Economists and policymakers continue to debate the technical issues, such as quantitative easing of monetary policy, negative interest rates and other unorthodox measures.
But behind these official downgrades in aggregate growth, more detail is starting to emerge of the factors behind it and where the impacts are hitting hardest. And whether there’s any blue sky appearing.
The latest Bank for International Settlements (BIS) review, for the December quarter and year, showed the slowdown in cross-border banking activity that began in early 2015 broadened in the final quarter of the year.
“Whereas in Q3 2015 this slowdown was most pronounced for interbank activity and lending to emerging market economies (EMEs), in Q4 2015 it spread across sectors, major currencies and regions,” the BIS said.
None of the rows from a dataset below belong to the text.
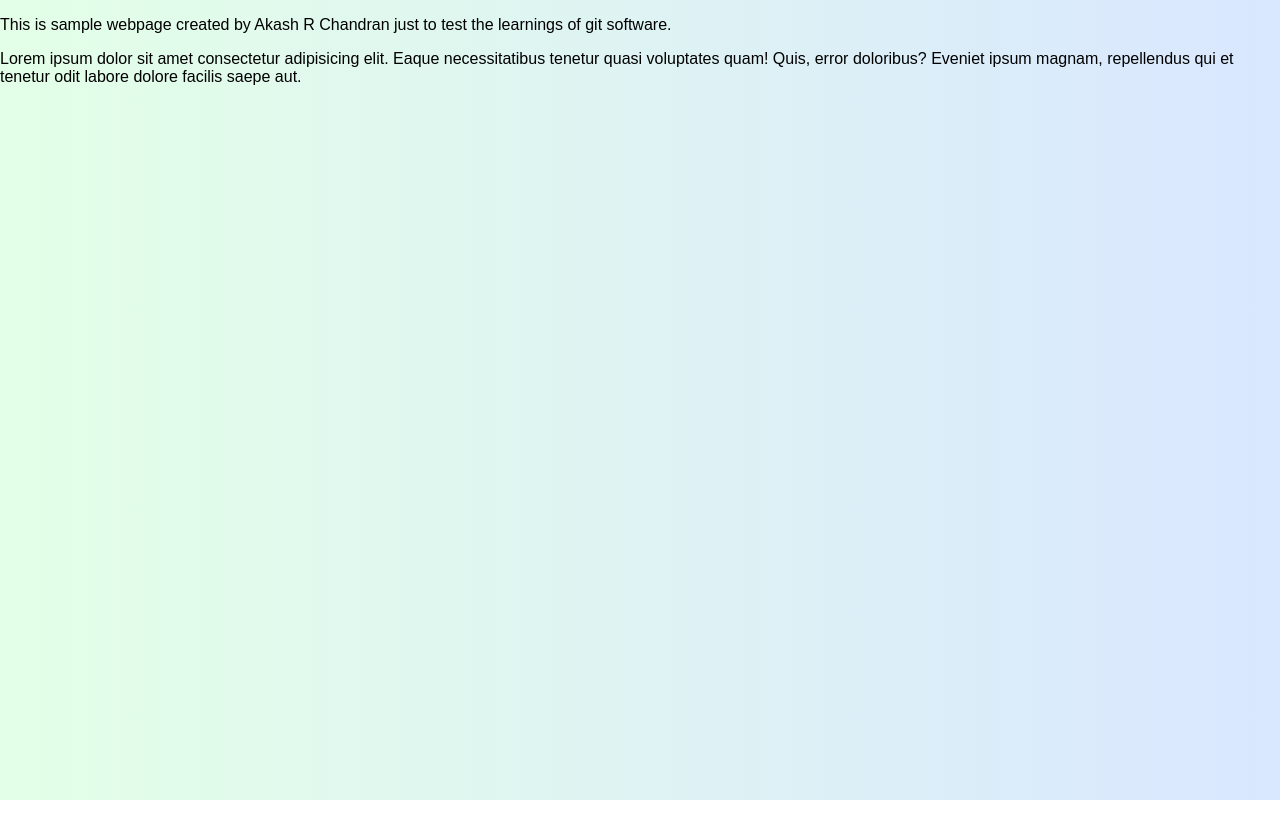
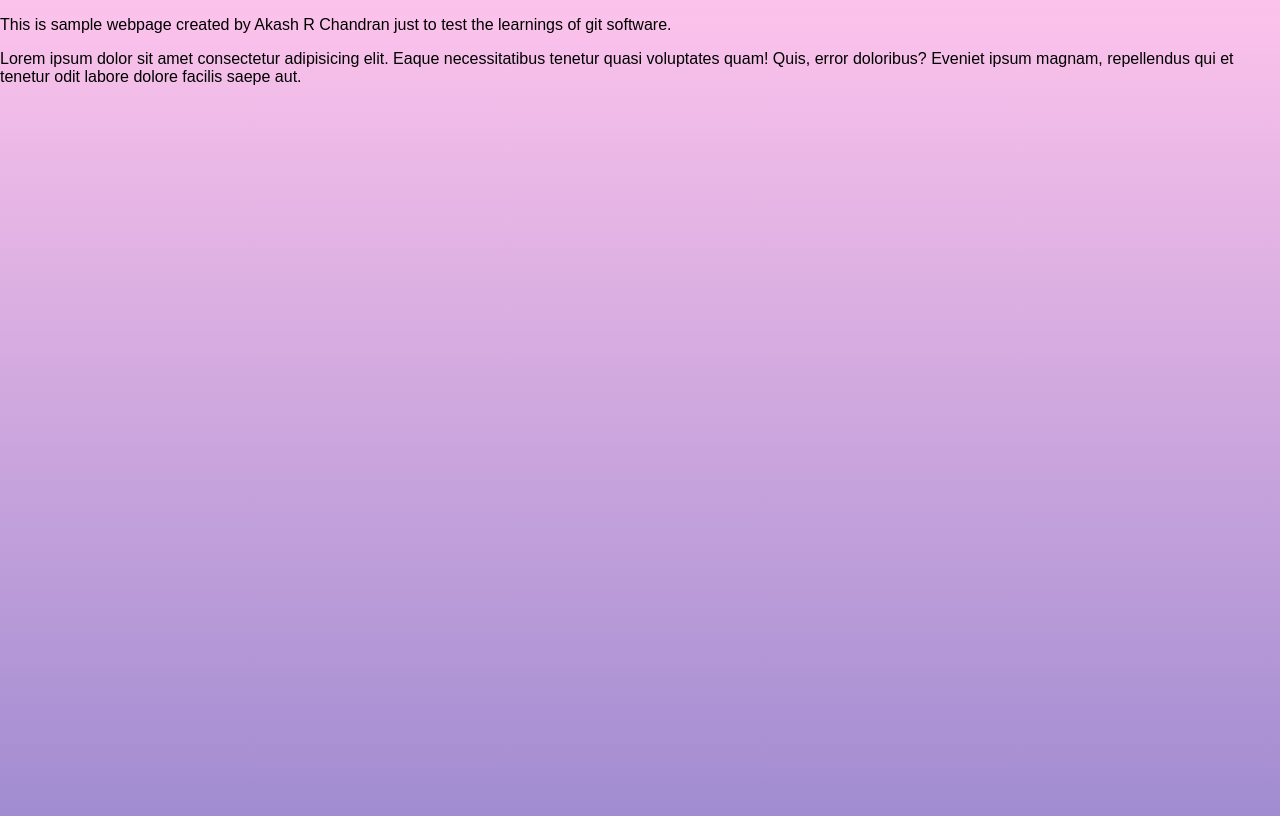
Before and after one commit to akashrchandran/demo, a plain HTML site: page index.html in a window 1280 px wide. Drawn offline with Linux system fonts and the light colour scheme.

Commit message:
Added new background

```diff
--- a/styles.css
+++ b/styles.css
@@ -1,6 +1,9 @@
-body {
+html, body {
+    margin: 0;
+    height: 100%;
     font-family: Arial, sans-serif;
-    background: linear-gradient(90deg, #e3ffe7 0%, #d9e7ff 100%);
+    background: linear-gradient(to top, #a18cd1 0%, #fbc2eb 100%);
     margin: 0;
     padding: 0;
+    background-repeat: no-repeat
 }
```
Also changed, not shown: 1 other file.
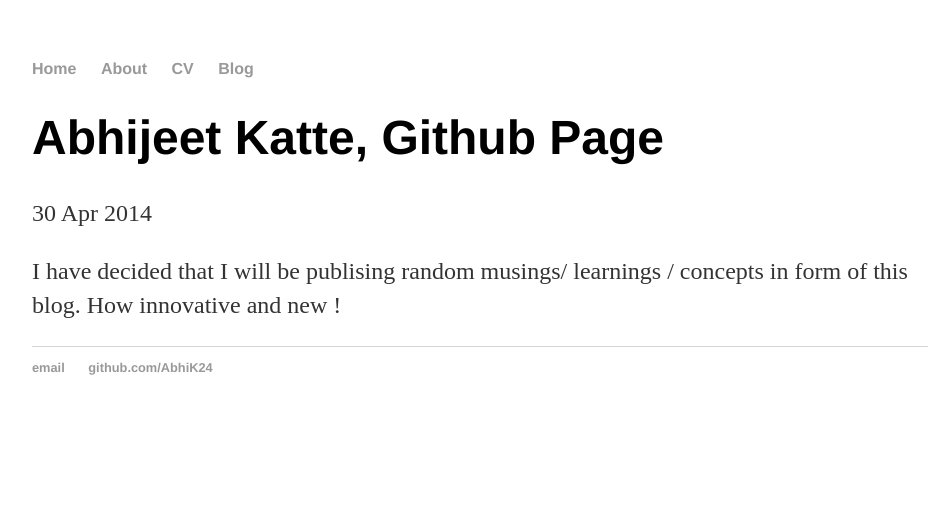
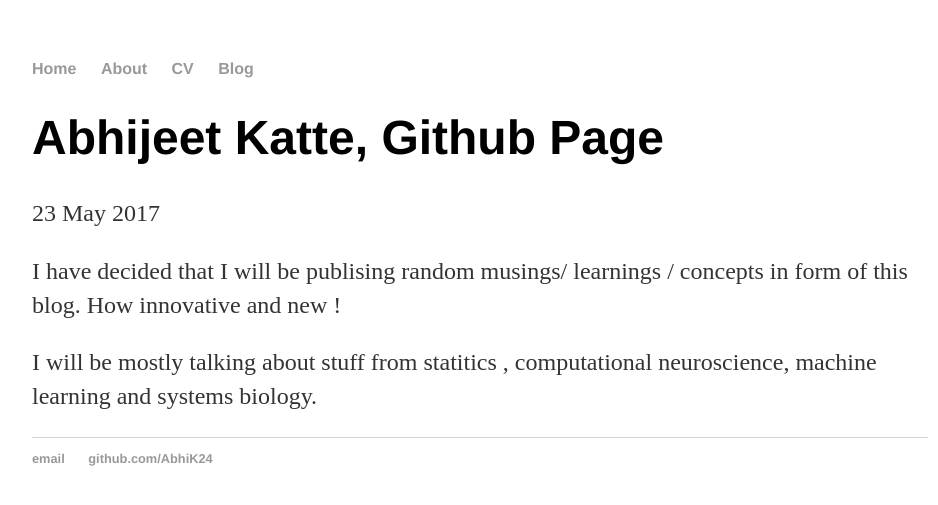
Before and after one commit to AbhiK24/abhik24.github.io, a Jekyll site: the page built from _posts/2017-05-23-Abhijeet-Katte-publishing-random-musings.md, in a window 1280 px wide. Shown: the top 505 px of the page, without its empty margins (160-1098 px from the left). Built offline with Jekyll 4.4.1, drawn with Linux system fonts in a browser that asks for light colours.

Commit message:
Update and rename file
Upadated and renamed 2017-05-23-Abhijeet-Katte-publishing-random-musings.md

```diff
--- a/_posts/2017-05-23-Abhijeet-Katte.md
+++ b/_posts/2017-05-23-Abhijeet-Katte-publishing-random-musings.md
@@ -1,7 +1,9 @@
 ---
 layout: post
 title: "Abhijeet Katte, Github Page "
-date: 2014-04-30
+date: 2017-05-23
 ---
 
 I have decided that I will be publising random musings/ learnings / concepts in form of this blog. How innovative and new !
+
+I will be mostly talking about stuff from statitics , computational neuroscience, machine learning and systems biology.
```
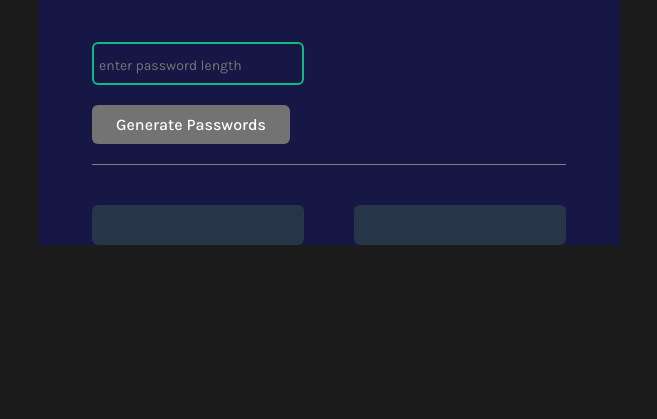
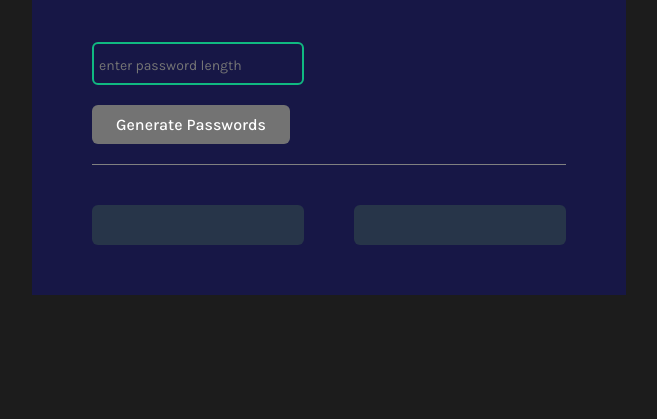
Before and after one commit to Nehir0109/random-password-generator, a plain HTML site: page index.html in a window 1280 px wide. Shown: the part 381-800 px from the top of the page, without its empty margins (311-968 px from the left). Drawn offline with Linux system fonts and the light colour scheme.

Commit message:
padding added to the container in css

```diff
--- a/index.css
+++ b/index.css
@@ -19,8 +19,10 @@ body {
     flex-direction: column;
     align-items: flex-start;
     justify-content: center;
-    padding-left:54px;
-    padding-right:54px;
+    padding-left:60px;
+    padding-right:60px;
+    padding-top: 50px;
+    padding-bottom: 50px;
 
     max-width: 1200px;
     margin: 80px auto 0 auto;
```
“Cross-border bank credit to EMEs in aggregate contracted by 8 per cent in the year to end-December 2015, the largest annual rate of contraction since 2009. Claims on China fell by $US114 billion, the largest drop during the quarter.”
This is not just a story about banks, it is a story about the economies to which they lend.
But equally such data show what has happened. For a prospective outlook, American Express surveys global chief financial officers in its annual American Express/CFO Global Business and Spending Monitor.
According to the recent survey, finance executives overall remain cautious around spending and investment decisions due to global economic and political uncertainty. But not without hope.
That echoes IMF and other data however the underlying story is more nuanced and regionally disparate.
According to the survey, in aggregate “caution is not necessarily translating into lower spending and investment. It is motivating companies to reduce exposure by focusing more on domestic markets and increasing investment in risk management and security”.
The United States is particularly buoyant with three quarters of respondents (75 per cent) reporting revenue growth over the past year, the highest of any country. In addition, at 73 per cent expect continued economic expansion next year – again the most optimistic.
That contrasted with Latin America where overall growth was anaemic although respondents were still optimistic and planning to spend and invest.
More concerning was Asia, still the engine room of growth and one – relatively – healthy region in the IMF outlook.
Yet according to the Amex survey, respondents from the Asia/Australia region “continue a multi-year trend of lowering expectations for their economies - primarily due to declines in China and Hong Kong.”
The outlook in Europe is neither here nor there.
The insight from the Amex survey into cross-border lending is telling. The most common response from CFOs to uncertainty will be to pull back and focus on domestic markets. In answer to the question “over the next year, is economic or political uncertainty, whether in your country or in other countries, likely to cause your company to take any of the following actions?” the most common response, from 41 per cent, was “increase our focus on domestic markets”.
That was followed by “increase our investment in risk management or security” (39 per cent) and “redirect planned investments from some countries to different countries” (31 per cent).